The international community is concerned about the situation in Syria. The United Nations said Secretary-General Ban Ki-moon spoke by phone with President Assad.
Human Rights Watch, among other groups, said Thursday that around three dozen people were killed in clashes in a 48-hour period.
“Syria’s security forces are showing the same cruel disregard for protesters’ lives as their counterparts in Libya, Tunisia, Egypt, Yemen, and Bahrain,” said Sarah Leah Whitson, Middle East and North Africa director at Human Rights Watch.
“President Bashar al-Assad’s talk about reforms doesn’t mean anything when his security forces are mowing down people who want to talk about them.”
The government announced a number of measures that apparently addressed protesters’ demands. Among them are decrees to cut taxes and raise government workers’ salaries by 1,500 Syrian pounds ($32.60 US) a month and pledges to provide more press freedoms, increased job opportunities and curbs on government corruption.
The government said it will form a committee “to contact and listen to citizens in Daraa.”
It also said it would study lifting the country’s emergency law and adopting new legislation that would license political parties.
Syria’s emergency law has been in effect since 1963. It allows the government to make preventive arrests and override constitutional and penal code statutes. It also bars detainees who haven’t been charged from filing court complaints or from having a lawyer present during interrogations.

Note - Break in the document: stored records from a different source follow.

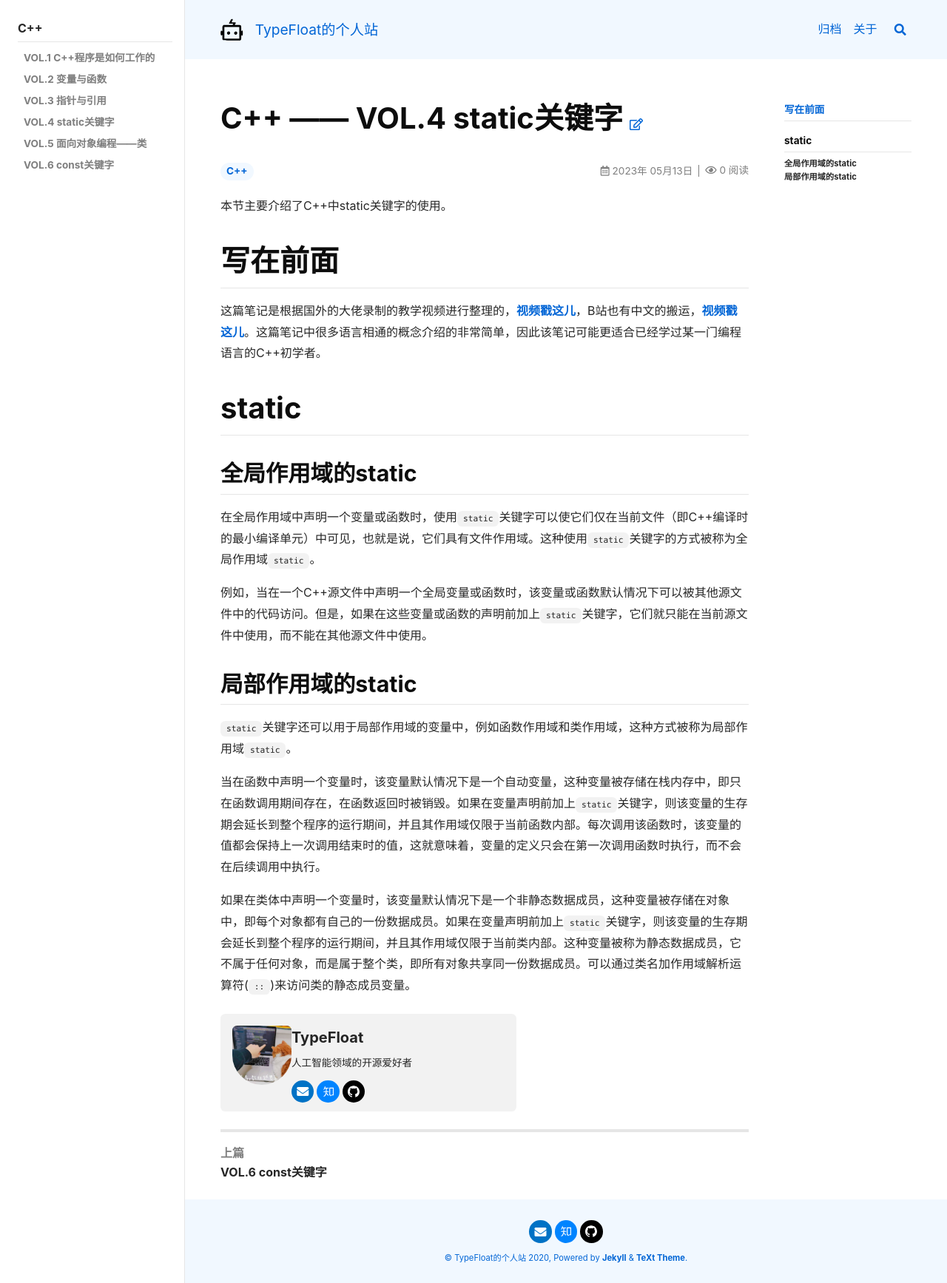
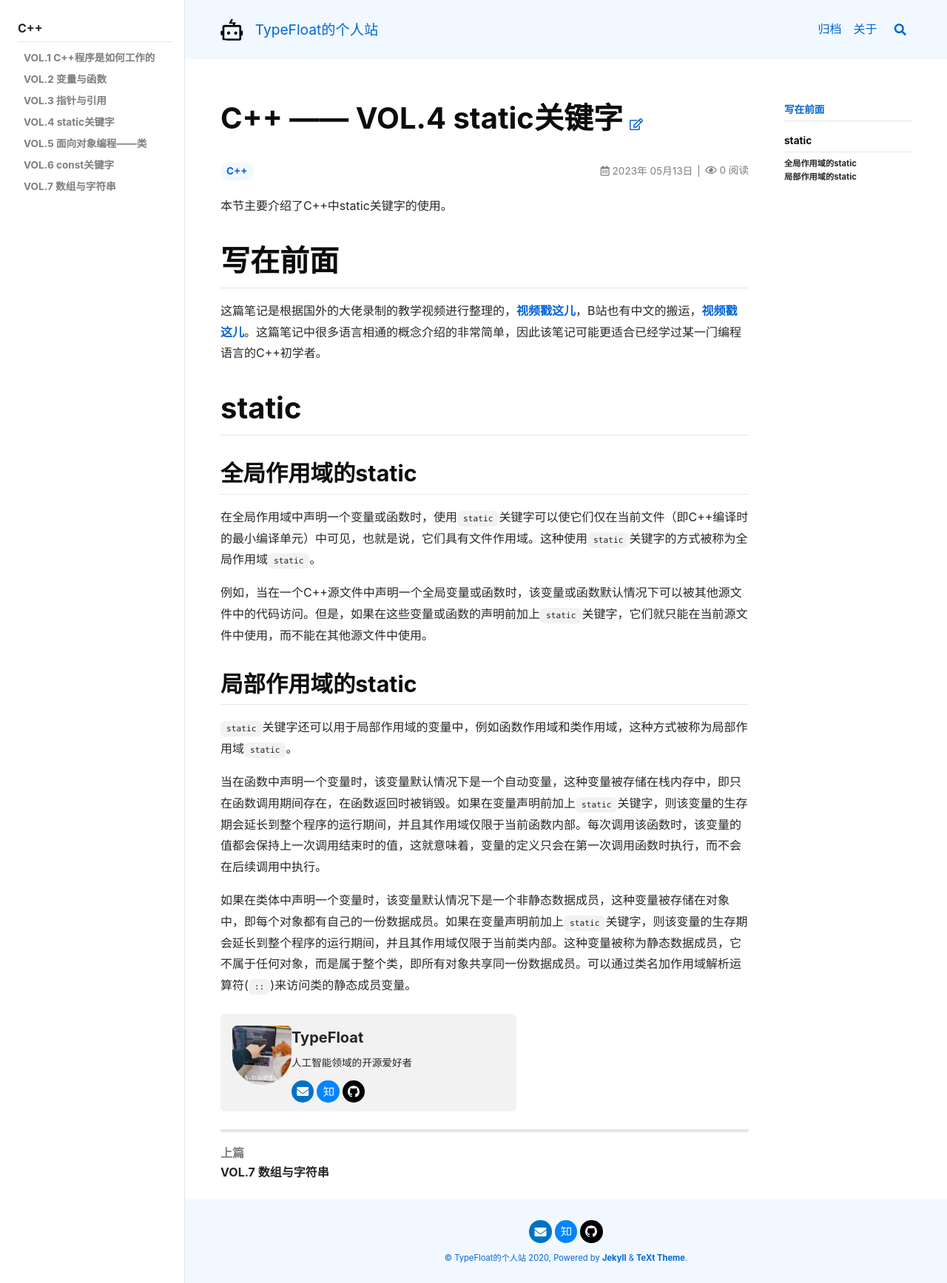
Before and after one commit to TypeFloat/TypeFloat.github.io, a Jekyll site: the page built from _posts/2023-05-13-cpp-4.md, in a window 1280 px wide. Shown: the whole page at 74% size. Built offline with Jekyll 4.4.1, drawn with Linux system fonts in a browser that asks for light colours; nearby versions of some CDN libraries; comment, search, counter and statistics services are not loaded; some of the changed lines change nothing that is shown.

Commit message:
添加新的内容

```diff
--- a/_data/navigation.yml
+++ b/_data/navigation.yml
@@ -88,6 +88,8 @@
         url: /2023/05/18/cpp-5.html
       - title: VOL.6 const关键字
         url: /2023/08/05/cpp-6.html
+      - title: VOL.7 数组与字符串
+        url: /2023/08/06/cpp-7.html
 
 os:
   - title:  操作系统
--- /dev/null
+++ b/_posts/2023-08-06-cpp-7.md
@@ -0,0 +1,45 @@
+---
+title: C++ —— VOL.7 数组与字符串
+tags: C++
+key: C++-7
+sidebar:
+  nav: c++
+---
+
+本节主要介绍了C++中的数组和字符串。<!--more-->
+
+# 写在前面
+
+这篇笔记是根据国外的大佬录制的教学视频进行整理的，[视频戳这儿](https://www.youtube.com/watch?v=18c3MTX0PK0&list=PLlrATfBNZ98dudnM48yfGUldqGD0S4FFb)，B站也有中文的搬运，[视频戳这儿](https://www.bilibili.com/video/BV1N24y1B7nQ?p=2&vd_source=0307132b97183cff4ff2138cf704f827)。这篇笔记中很多语言相通的概念介绍的非常简单，因此该笔记可能更适合已经学过某一门编程语言的C++初学者。
+
+本节介绍C语言和C++在数组和字符串上的区别，对其各自的内部细节不做过多介绍。
+
+# 数组
+
+## 原生数组
+
+原生数组，也就是C风格数组。例如，`int a[5]`，其中`a`是一个数组，数组中有5个元素，每个元素的类型都是`int`。C风格数组也可以容纳各种类型的数据，但不能是引用类型。C风格数组是一种不可变大小的数据结构，一旦创建，其大小就不能改变。上述声明的数组`a`，其本质是一片连续的存储空间，数组名`a`就是这片存储空间的首地址。数组的下标从0开始，因此`a[0]`是数组的第一个元素，`a[4]`是数组的最后一个元素。数组的下标不能超过数组的大小，否则会出现数组越界的错误。所以操作一个C风格数组，其本质就是指针的运算，只不过重载了`[]`运算符，因此可以进行下标运算。这里不对C风格数组作过多介绍。
+
+## vector
+
+vector是C++引入的一种类模版，本质不是一种数据类型。当实例化后才是一种数据类型，例如`vector<int>`。相比于C风格数组，其优势在于可以动态改变大小。vector的底层实现是一个动态数组，其本质是一个连续的存储空间，当存储空间不够时，会自动扩容。vector的操作和C风格数组类似，但是vector提供了很多方便的方法，例如`push_back()`，`pop_back()`，`insert()`，`erase()`等等。vector的底层实现是一个动态数组，其本质是一个连续的存储空间，当存储空间不够时，会自动扩容。vector的操作和C风格数组类似，但是vector提供了很多方便的方法，例如`push_back()`，`pop_back()`，`insert()`，`erase()`等等。
+
+理论来讲，在定义容器的时候就声明`vector`的大小应当会带来更好的性能，但在实际中，动态地增加`vector`的大小性能更佳。
+
+# 字符串
+
+## C风格字符串
+
+C风格字符串本质是字符数组，所以与数组的操作基本无异。特殊的是，C风格字符串需要以`\0`结尾。C语言提供了一些字符串操作的函数，例如`strlen()`，`strcmp()`，`strcat()`，`strcpy()`等等，它们内部依赖于空字符`\0`作为数组的边界。因此，C风格字符串的末尾必须添加空字符`\0`，否则会出现错误。
+
+## C++风格字符串
+
+`string`类型是C++引入的一种用于存储字符串的数据类型，它提供了很多类似于容器的操作，例如下标运算、`empty()`等函数，以及迭代器功能，与C风格字符串不同，其末尾不需要添加空字符。
+
+在这里额外注意一点，无论是vector还是string，C++都提供了下标运算，但大多数编译器并没有对下标运算进行越界检查，因此在使用下标运算时，一定要注意下标的范围，否则可能会出现缓冲区溢出的错误。
+
+## 字符串字面量
+
+字符串字面量即用双引号包裹的字符串，例如`"Hello World"`。字符串字面量的类型是`const char*`，因此不能修改字符串字面量的内容。字符串字面量的本质是一个字符数组，其最后一个元素是空字符`\0`，因此字符串字面量的大小是字符串的长度加1。为了使C++兼容C风格字符串，string类型的对象可以使用字符串字面量进行初始化，在初始化时，将自动去掉尾部的空字符。
+
+`string s = "Hello " + "world"`，虽然string类型可以使用字符串字面量进行初始化，但是上述的初始化是错误的，因为字符串字面量的类型是`const char*`，而这种数据类型并没有定义`+`运算符，因此，进行相加运算的两个字符串至少一个是`string`类型。
```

Why not- brutal dictator slaughtering freedom loving protestors wanting political reform, in the Middle East, we already have lots of troops and a NATO command structure in place for Libya we could use.